> _Instructions for the task_: An exact copy of the data is required; the images should not appear in it.

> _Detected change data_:
◇ ◇ ◇ ◇ ◇ ◇ ◇

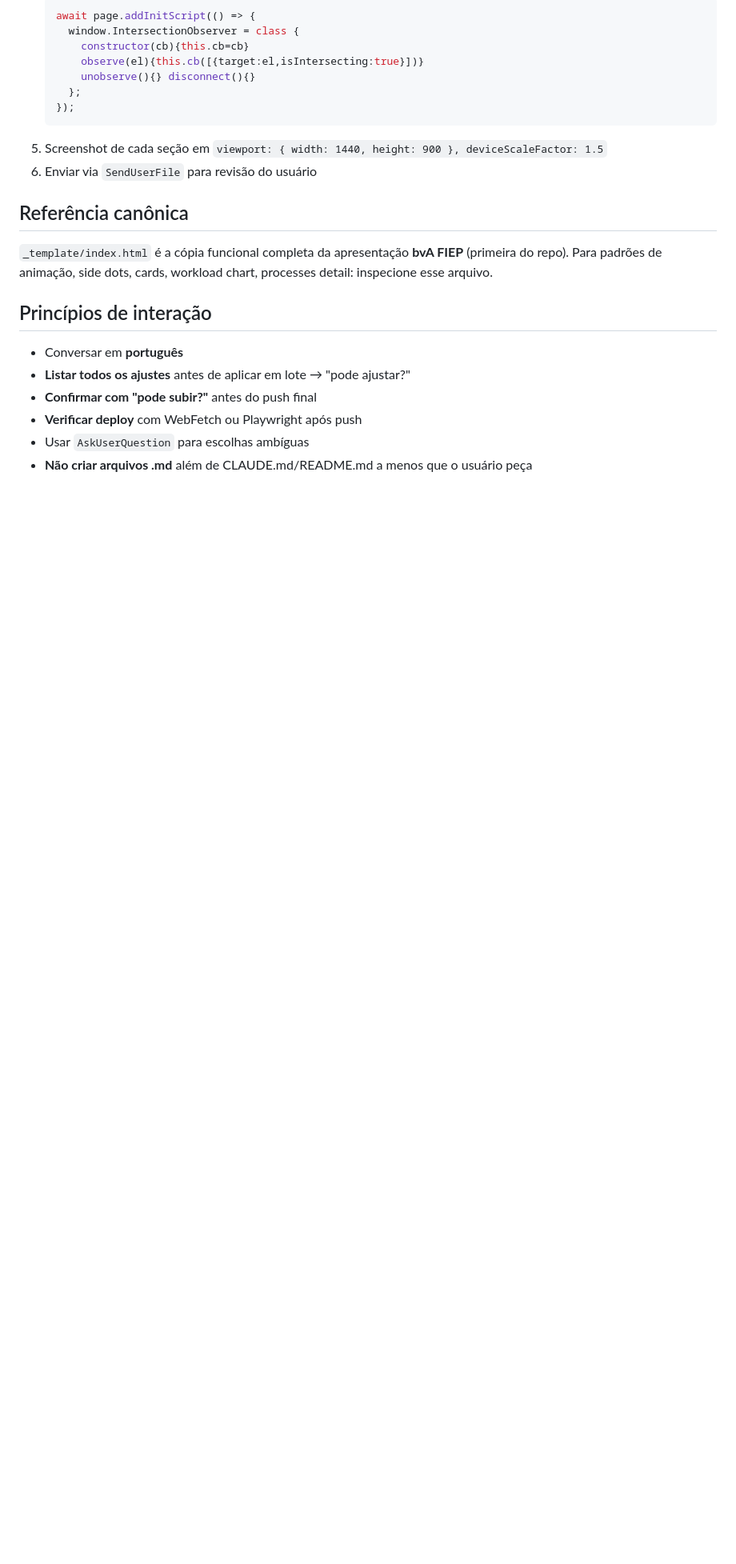
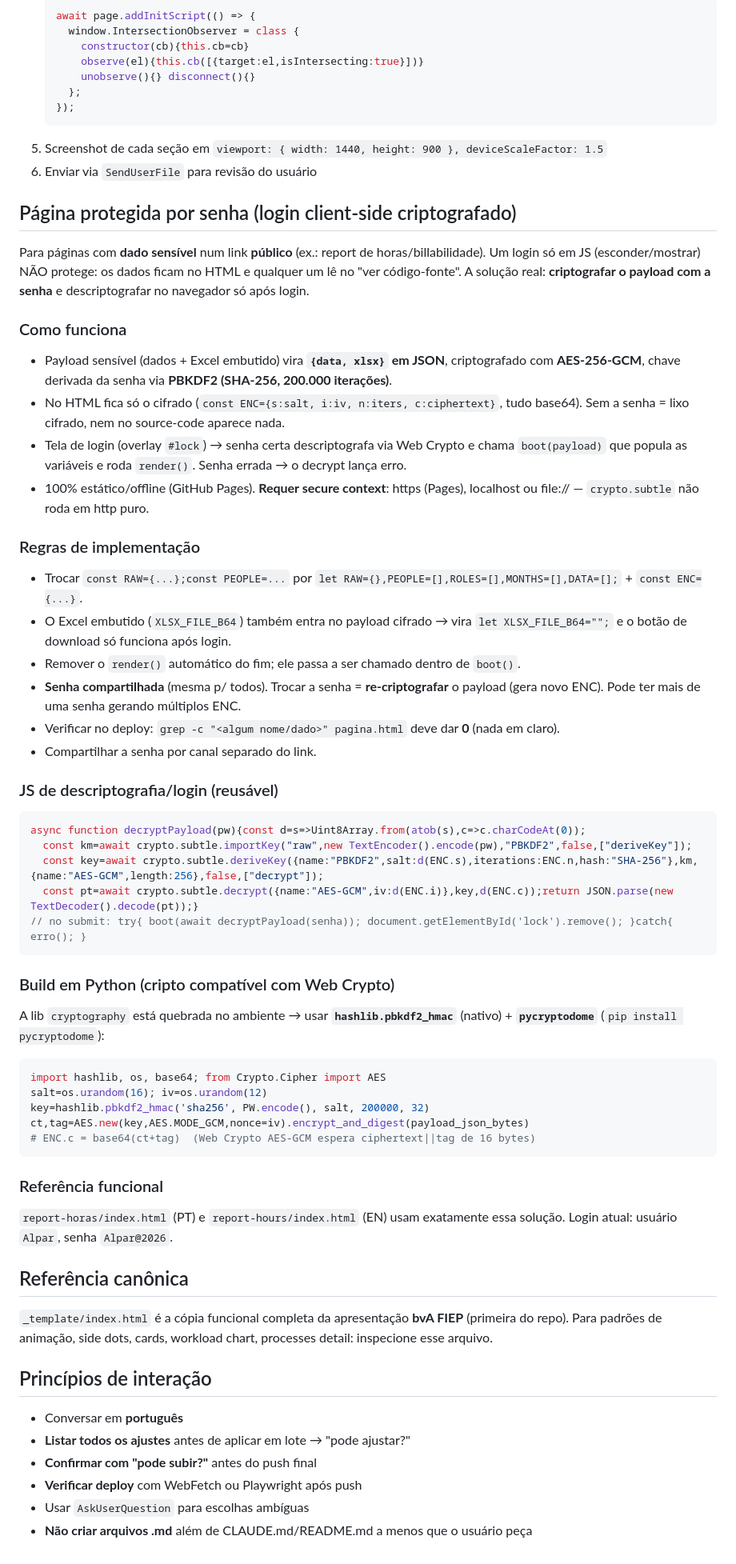
Before and after one commit to MarcosGianoniAlpar/ApresentacoesAlpar, a Markdown page: CLAUDE.md, the part around the change. Shown at 80% size. GitHub-like rendering; blank space fills up the shorter version.

Commit message:
Document client-side encrypted password-gate solution in CLAUDE.md
Co-Authored-By: Claude Opus 4.8 <noreply@anthropic.com>
Claude-Session: https://claude.ai/code/session_01Eg4KG2o6fVW7BaBm3wG39c

````diff
--- a/CLAUDE.md
+++ b/CLAUDE.md
@@ -112,6 +112,46 @@ Peça ao usuário:
 5. Screenshot de cada seção em `viewport: { width: 1440, height: 900 }, deviceScaleFactor: 1.5`
 6. Enviar via `SendUserFile` para revisão do usuário
 
+## Página protegida por senha (login client-side criptografado)
+
+Para páginas com **dado sensível** num link **público** (ex.: report de horas/billabilidade). Um login só em JS (esconder/mostrar) NÃO protege: os dados ficam no HTML e qualquer um lê no "ver código-fonte". A solução real: **criptografar o payload com a senha** e descriptografar no navegador só após login.
+
+### Como funciona
+- Payload sensível (dados + Excel embutido) vira **`{data, xlsx}` em JSON**, criptografado com **AES-256-GCM**, chave derivada da senha via **PBKDF2 (SHA-256, 200.000 iterações)**.
+- No HTML fica só o cifrado (`const ENC={s:salt, i:iv, n:iters, c:ciphertext}`, tudo base64). Sem a senha = lixo cifrado, nem no source-code aparece nada.
+- Tela de login (overlay `#lock`) → senha certa descriptografa via Web Crypto e chama `boot(payload)` que popula as variáveis e roda `render()`. Senha errada → o decrypt lança erro.
+- 100% estático/offline (GitHub Pages). **Requer secure context**: https (Pages), localhost ou file:// — `crypto.subtle` não roda em http puro.
+
+### Regras de implementação
+- Trocar `const RAW={...};const PEOPLE=...` por `let RAW={},PEOPLE=[],ROLES=[],MONTHS=[],DATA=[];` + `const ENC={...}`.
+- O Excel embutido (`XLSX_FILE_B64`) também entra no payload cifrado → vira `let XLSX_FILE_B64="";` e o botão de download só funciona após login.
+- Remover o `render()` automático do fim; ele passa a ser chamado dentro de `boot()`.
+- **Senha compartilhada** (mesma p/ todos). Trocar a senha = **re-criptografar** o payload (gera novo ENC). Pode ter mais de uma senha gerando múltiplos ENC.
+- Verificar no deploy: `grep -c "<algum nome/dado>" pagina.html` deve dar **0** (nada em claro).
+- Compartilhar a senha por canal separado do link.
+
+### JS de descriptografia/login (reusável)
+```js
+async function decryptPayload(pw){const d=s=>Uint8Array.from(atob(s),c=>c.charCodeAt(0));
+  const km=await crypto.subtle.importKey("raw",new TextEncoder().encode(pw),"PBKDF2",false,["deriveKey"]);
+  const key=await crypto.subtle.deriveKey({name:"PBKDF2",salt:d(ENC.s),iterations:ENC.n,hash:"SHA-256"},km,{name:"AES-GCM",length:256},false,["decrypt"]);
+  const pt=await crypto.subtle.decrypt({name:"AES-GCM",iv:d(ENC.i)},key,d(ENC.c));return JSON.parse(new TextDecoder().decode(pt));}
+// no submit: try{ boot(await decryptPayload(senha)); document.getElementById('lock').remove(); }catch{ erro(); }
+```
+
+### Build em Python (cripto compatível com Web Crypto)
+A lib `cryptography` está quebrada no ambiente → usar **`hashlib.pbkdf2_hmac`** (nativo) + **`pycryptodome`** (`pip install pycryptodome`):
+```python
+import hashlib, os, base64; from Crypto.Cipher import AES
+salt=os.urandom(16); iv=os.urandom(12)
+key=hashlib.pbkdf2_hmac('sha256', PW.encode(), salt, 200000, 32)
+ct,tag=AES.new(key,AES.MODE_GCM,nonce=iv).encrypt_and_digest(payload_json_bytes)
+# ENC.c = base64(ct+tag)  (Web Crypto AES-GCM espera ciphertext||tag de 16 bytes)
+```
+
+### Referência funcional
+`report-horas/index.html` (PT) e `report-hours/index.html` (EN) usam exatamente essa solução. Login atual: usuário `Alpar`, senha `Alpar@2026`.
+
 ## Referência canônica
 
 `_template/index.html` é a cópia funcional completa da apresentação **bvA FIEP** (primeira do repo).
````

◇ ◇ ◇ ◇ ◇ ◇ ◇

> _Answer section_:
Before and after one commit to MarcosGianoniAlpar/ApresentacoesAlpar, a Markdown page: CLAUDE.md, the part around the change. Shown at 80% size. GitHub-like rendering; blank space fills up the shorter version.

Commit message:
Document client-side encrypted password-gate solution in CLAUDE.md
Co-Authored-By: Claude Opus 4.8 <noreply@anthropic.com>
Claude-Session: https://claude.ai/code/session_01Eg4KG2o6fVW7BaBm3wG39c

````diff
--- a/CLAUDE.md
+++ b/CLAUDE.md
@@ -112,6 +112,46 @@ Peça ao usuário:
 5. Screenshot de cada seção em `viewport: { width: 1440, height: 900 }, deviceScaleFactor: 1.5`
 6. Enviar via `SendUserFile` para revisão do usuário
 
+## Página protegida por senha (login client-side criptografado)
+
+Para páginas com **dado sensível** num link **público** (ex.: report de horas/billabilidade). Um login só em JS (esconder/mostrar) NÃO protege: os dados ficam no HTML e qualquer um lê no "ver código-fonte". A solução real: **criptografar o payload com a senha** e descriptografar no navegador só após login.
+
+### Como funciona
+- Payload sensível (dados + Excel embutido) vira **`{data, xlsx}` em JSON**, criptografado com **AES-256-GCM**, chave derivada da senha via **PBKDF2 (SHA-256, 200.000 iterações)**.
+- No HTML fica só o cifrado (`const ENC={s:salt, i:iv, n:iters, c:ciphertext}`, tudo base64). Sem a senha = lixo cifrado, nem no source-code aparece nada.
+- Tela de login (overlay `#lock`) → senha certa descriptografa via Web Crypto e chama `boot(payload)` que popula as variáveis e roda `render()`. Senha errada → o decrypt lança erro.
+- 100% estático/offline (GitHub Pages). **Requer secure context**: https (Pages), localhost ou file:// — `crypto.subtle` não roda em http puro.
+
+### Regras de implementação
+- Trocar `const RAW={...};const PEOPLE=...` por `let RAW={},PEOPLE=[],ROLES=[],MONTHS=[],DATA=[];` + `const ENC={...}`.
+- O Excel embutido (`XLSX_FILE_B64`) também entra no payload cifrado → vira `let XLSX_FILE_B64="";` e o botão de download só funciona após login.
+- Remover o `render()` automático do fim; ele passa a ser chamado dentro de `boot()`.
+- **Senha compartilhada** (mesma p/ todos). Trocar a senha = **re-criptografar** o payload (gera novo ENC). Pode ter mais de uma senha gerando múltiplos ENC.
+- Verificar no deploy: `grep -c "<algum nome/dado>" pagina.html` deve dar **0** (nada em claro).
+- Compartilhar a senha por canal separado do link.
+
+### JS de descriptografia/login (reusável)
+```js
+async function decryptPayload(pw){const d=s=>Uint8Array.from(atob(s),c=>c.charCodeAt(0));
+  const km=await crypto.subtle.importKey("raw",new TextEncoder().encode(pw),"PBKDF2",false,["deriveKey"]);
+  const key=await crypto.subtle.deriveKey({name:"PBKDF2",salt:d(ENC.s),iterations:ENC.n,hash:"SHA-256"},km,{name:"AES-GCM",length:256},false,["decrypt"]);
+  const pt=await crypto.subtle.decrypt({name:"AES-GCM",iv:d(ENC.i)},key,d(ENC.c));return JSON.parse(new TextDecoder().decode(pt));}
+// no submit: try{ boot(await decryptPayload(senha)); document.getElementById('lock').remove(); }catch{ erro(); }
+```
+
+### Build em Python (cripto compatível com Web Crypto)
+A lib `cryptography` está quebrada no ambiente → usar **`hashlib.pbkdf2_hmac`** (nativo) + **`pycryptodome`** (`pip install pycryptodome`):
+```python
+import hashlib, os, base64; from Crypto.Cipher import AES
+salt=os.urandom(16); iv=os.urandom(12)
+key=hashlib.pbkdf2_hmac('sha256', PW.encode(), salt, 200000, 32)
+ct,tag=AES.new(key,AES.MODE_GCM,nonce=iv).encrypt_and_digest(payload_json_bytes)
+# ENC.c = base64(ct+tag)  (Web Crypto AES-GCM espera ciphertext||tag de 16 bytes)
+```
+
+### Referência funcional
+`report-horas/index.html` (PT) e `report-hours/index.html` (EN) usam exatamente essa solução. Login atual: usuário `Alpar`, senha `Alpar@2026`.
+
 ## Referência canônica
 
 `_template/index.html` é a cópia funcional completa da apresentação **bvA FIEP** (primeira do repo).
````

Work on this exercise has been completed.